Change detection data
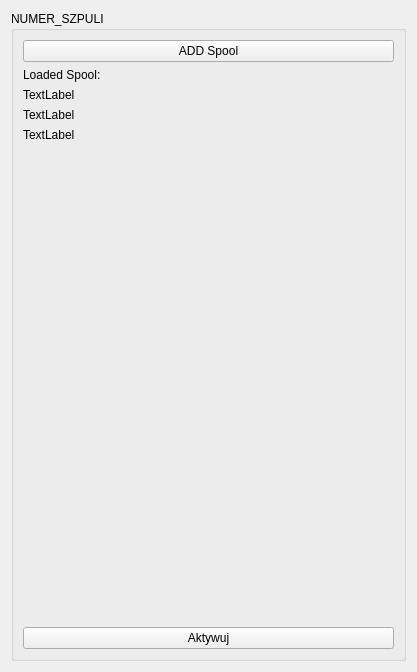
Qt form src/filamux_ui/widgets/spool_widget.ui (Dalachowsky/filamux-ui) before a commit.
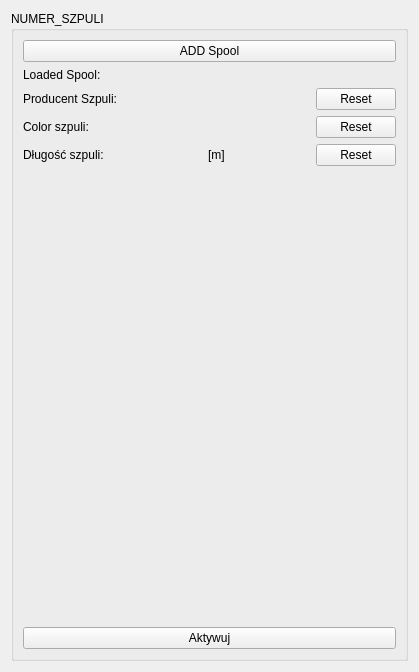
The same form after that commit.

Commit message: Dodanie reset i braku mozliwosci wpisania str na lenght

```diff
--- a/src/filamux_ui/widgets/spool_widget.ui
+++ b/src/filamux_ui/widgets/spool_widget.ui
@@ -6,7 +6,7 @@
    <rect>
     <x>0</x>
     <y>0</y>
-    <width>417</width>
+    <width>419</width>
     <height>672</height>
    </rect>
   </property>
@@ -35,25 +35,164 @@
        </widget>
       </item>
       <item>
-       <widget class="QLabel" name="producerLabel">
-        <property name="text">
-         <string>TextLabel</string>
-        </property>
-       </widget>
+       <layout class="QHBoxLayout" name="horizontalLayout_3">
+        <item>
+         <widget class="QLabel" name="label_2">
+          <property name="text">
+           <string>Producent Szpuli:</string>
+          </property>
+         </widget>
+        </item>
+        <item>
+         <spacer name="horizontalSpacer_6">
+          <property name="orientation">
+           <enum>Qt::Horizontal</enum>
+          </property>
+          <property name="sizeHint" stdset="0">
+           <size>
+            <width>40</width>
+            <height>20</height>
+           </size>
+          </property>
+         </spacer>
+        </item>
+        <item>
+         <widget class="QLabel" name="producerLabel">
+          <property name="text">
+           <string/>
+          </property>
+         </widget>
+        </item>
+        <item>
+         <spacer name="horizontalSpacer_3">
+          <property name="orientation">
+           <enum>Qt::Horizontal</enum>
+          </property>
+          <property name="sizeHint" stdset="0">
+           <size>
+            <width>40</width>
+            <height>20</height>
+           </size>
+          </property>
+         </spacer>
+        </item>
+        <item>
+         <widget class="QPushButton" name="resetProducer">
+          <property name="text">
+           <string>Reset</string>
+          </property>
+         </widget>
+        </item>
+       </layout>
       </item>
       <item>
-       <widget class="QLabel" name="colorLabel">
-        <property name="text">
-         <string>TextLabel</string>
-        </property>
-       </widget>
+       <layout class="QHBoxLayout" name="horizontalLayout_2">
+        <item>
+         <widget class="QLabel" name="label_3">
+          <property name="text">
+           <string>Color szpuli:</string>
+          </property>
+         </widget>
+        </item>
+        <item>
+         <spacer name="horizontalSpacer_5">
+          <property name="orientation">
+           <enum>Qt::Horizontal</enum>
+          </property>
+          <property name="sizeHint" stdset="0">
+           <size>
+            <width>40</width>
+            <height>20</height>
+           </size>
+          </property>
+         </spacer>
+        </item>
+        <item>
+         <widget class="QLabel" name="colorLabel">
+          <property name="text">
+           <string/>
+          </property>
+         </widget>
+        </item>
+        <item>
+         <spacer name="horizontalSpacer_2">
+          <property name="orientation">
+           <enum>Qt::Horizontal</enum>
+          </property>
+          <property name="sizeHint" stdset="0">
+           <size>
+            <width>40</width>
+            <height>20</height>
+           </size>
+          </property>
+         </spacer>
+        </item>
+        <item>
+         <widget class="QPushButton" name="resetColor">
+          <property name="text">
+           <string>Reset</string>
+          </property>
+         </widget>
+        </item>
+       </layout>
       </item>
       <item>
-       <widget class="QLabel" name="lenghtLabel">
-        <property name="text">
-         <string>TextLabel</string>
-        </property>
-       </widget>
+       <layout class="QHBoxLayout" name="horizontalLayout">
+        <item>
+         <widget class="QLabel" name="label_4">
+          <property name="text">
+           <string>Długość szpuli:</string>
+          </property>
+         </widget>
+        </item>
+        <item>
+         <spacer name="horizontalSpacer_4">
+          <property name="orientation">
+           <enum>Qt::Horizontal</enum>
+          </property>
+          <property name="sizeHint" stdset="0">
+           <size>
+            <width>40</width>
+            <height>20</height>
+           </size>
+          </property>
+         </spacer>
+        </item>
+        <item>
+         <widget class="QLabel" name="lenghtLabel">
+          <property name="text">
+           <string/>
+          </property>
+         </widget>
+        </item>
+        <item>
+         <widget class="QLabel" name="label_5">
+          <property name="text">
+           <string>[m]</string>
+          </property>
+         </widget>
+        </item>
+        <item>
+         <spacer name="horizontalSpacer">
+          <property name="orientation">
+           <enum>Qt::Horizontal</enum>
+          </property>
+          <property name="sizeHint" stdset="0">
+           <size>
+            <width>40</width>
+            <height>20</height>
+           </size>
+          </property>
+         </spacer>
+        </item>
+        <item>
+         <widget class="QPushButton" name="resetlenght">
+          <property name="text">
+           <string>Reset</string>
+          </property>
+         </widget>
+        </item>
+       </layout>
       </item>
       <item>
        <spacer name="verticalSpacer">
```
The commit also changes 11 other files.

Work item
Reply with a lone number, the count of lines in the data that include the string "QPushButton".

Result
3